**Your goal:** Each entry that follows needs to be written out exactly, with nothing left out.

※ ※ ※

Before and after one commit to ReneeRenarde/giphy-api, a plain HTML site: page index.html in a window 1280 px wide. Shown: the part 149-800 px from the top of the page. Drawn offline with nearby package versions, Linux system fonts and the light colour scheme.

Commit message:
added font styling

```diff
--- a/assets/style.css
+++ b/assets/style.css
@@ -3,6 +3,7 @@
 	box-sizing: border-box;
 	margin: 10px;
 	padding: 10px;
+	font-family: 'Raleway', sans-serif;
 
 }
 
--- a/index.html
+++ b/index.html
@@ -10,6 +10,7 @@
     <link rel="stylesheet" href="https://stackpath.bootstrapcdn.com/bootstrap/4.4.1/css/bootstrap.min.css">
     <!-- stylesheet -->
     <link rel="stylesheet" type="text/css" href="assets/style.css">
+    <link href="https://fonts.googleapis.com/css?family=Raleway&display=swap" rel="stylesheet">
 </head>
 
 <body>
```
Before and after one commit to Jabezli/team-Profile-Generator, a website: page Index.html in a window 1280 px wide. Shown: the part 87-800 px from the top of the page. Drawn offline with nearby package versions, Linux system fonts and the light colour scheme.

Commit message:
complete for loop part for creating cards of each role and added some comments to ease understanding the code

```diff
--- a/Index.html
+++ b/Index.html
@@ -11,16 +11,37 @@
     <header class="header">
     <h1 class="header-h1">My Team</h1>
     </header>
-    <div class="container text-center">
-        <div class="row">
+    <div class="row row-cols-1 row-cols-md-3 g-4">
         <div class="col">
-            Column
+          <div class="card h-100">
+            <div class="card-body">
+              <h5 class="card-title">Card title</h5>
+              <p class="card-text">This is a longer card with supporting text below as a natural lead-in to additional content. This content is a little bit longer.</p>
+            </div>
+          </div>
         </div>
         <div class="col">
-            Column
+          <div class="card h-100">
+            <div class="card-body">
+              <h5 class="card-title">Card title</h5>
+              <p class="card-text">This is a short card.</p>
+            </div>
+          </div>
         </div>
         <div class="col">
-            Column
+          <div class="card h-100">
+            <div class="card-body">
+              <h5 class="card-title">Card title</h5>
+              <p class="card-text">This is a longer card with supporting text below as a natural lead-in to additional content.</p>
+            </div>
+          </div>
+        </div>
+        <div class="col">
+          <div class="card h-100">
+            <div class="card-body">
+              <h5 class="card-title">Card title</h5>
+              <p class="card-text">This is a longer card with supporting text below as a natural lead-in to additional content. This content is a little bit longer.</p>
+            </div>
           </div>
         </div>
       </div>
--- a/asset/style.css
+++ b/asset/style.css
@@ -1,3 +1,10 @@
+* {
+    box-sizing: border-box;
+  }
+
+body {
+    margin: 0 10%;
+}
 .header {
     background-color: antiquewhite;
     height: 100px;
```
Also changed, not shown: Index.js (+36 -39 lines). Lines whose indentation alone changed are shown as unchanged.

※ ※ ※

**Exercise result:**
Before and after one commit to ReneeRenarde/giphy-api, a plain HTML site: page index.html in a window 1280 px wide. Shown: the part 149-800 px from the top of the page. Drawn offline with nearby package versions, Linux system fonts and the light colour scheme.

Commit message:
added font styling

```diff
--- a/assets/style.css
+++ b/assets/style.css
@@ -3,6 +3,7 @@
 	box-sizing: border-box;
 	margin: 10px;
 	padding: 10px;
+	font-family: 'Raleway', sans-serif;
 
 }
 
--- a/index.html
+++ b/index.html
@@ -10,6 +10,7 @@
     <link rel="stylesheet" href="https://stackpath.bootstrapcdn.com/bootstrap/4.4.1/css/bootstrap.min.css">
     <!-- stylesheet -->
     <link rel="stylesheet" type="text/css" href="assets/style.css">
+    <link href="https://fonts.googleapis.com/css?family=Raleway&display=swap" rel="stylesheet">
 </head>
 
 <body>
```
Before and after one commit to Jabezli/team-Profile-Generator, a website: page Index.html in a window 1280 px wide. Shown: the part 87-800 px from the top of the page. Drawn offline with nearby package versions, Linux system fonts and the light colour scheme.

Commit message:
complete for loop part for creating cards of each role and added some comments to ease understanding the code

```diff
--- a/Index.html
+++ b/Index.html
@@ -11,16 +11,37 @@
     <header class="header">
     <h1 class="header-h1">My Team</h1>
     </header>
-    <div class="container text-center">
-        <div class="row">
+    <div class="row row-cols-1 row-cols-md-3 g-4">
         <div class="col">
-            Column
+          <div class="card h-100">
+            <div class="card-body">
+              <h5 class="card-title">Card title</h5>
+              <p class="card-text">This is a longer card with supporting text below as a natural lead-in to additional content. This content is a little bit longer.</p>
+            </div>
+          </div>
         </div>
         <div class="col">
-            Column
+          <div class="card h-100">
+            <div class="card-body">
+              <h5 class="card-title">Card title</h5>
+              <p class="card-text">This is a short card.</p>
+            </div>
+          </div>
         </div>
         <div class="col">
-            Column
+          <div class="card h-100">
+            <div class="card-body">
+              <h5 class="card-title">Card title</h5>
+              <p class="card-text">This is a longer card with supporting text below as a natural lead-in to additional content.</p>
+            </div>
+          </div>
+        </div>
+        <div class="col">
+          <div class="card h-100">
+            <div class="card-body">
+              <h5 class="card-title">Card title</h5>
+              <p class="card-text">This is a longer card with supporting text below as a natural lead-in to additional content. This content is a little bit longer.</p>
+            </div>
           </div>
         </div>
       </div>
--- a/asset/style.css
+++ b/asset/style.css
@@ -1,3 +1,10 @@
+* {
+    box-sizing: border-box;
+  }
+
+body {
+    margin: 0 10%;
+}
 .header {
     background-color: antiquewhite;
     height: 100px;
```
Also changed, not shown: Index.js (+36 -39 lines). Lines whose indentation alone changed are shown as unchanged.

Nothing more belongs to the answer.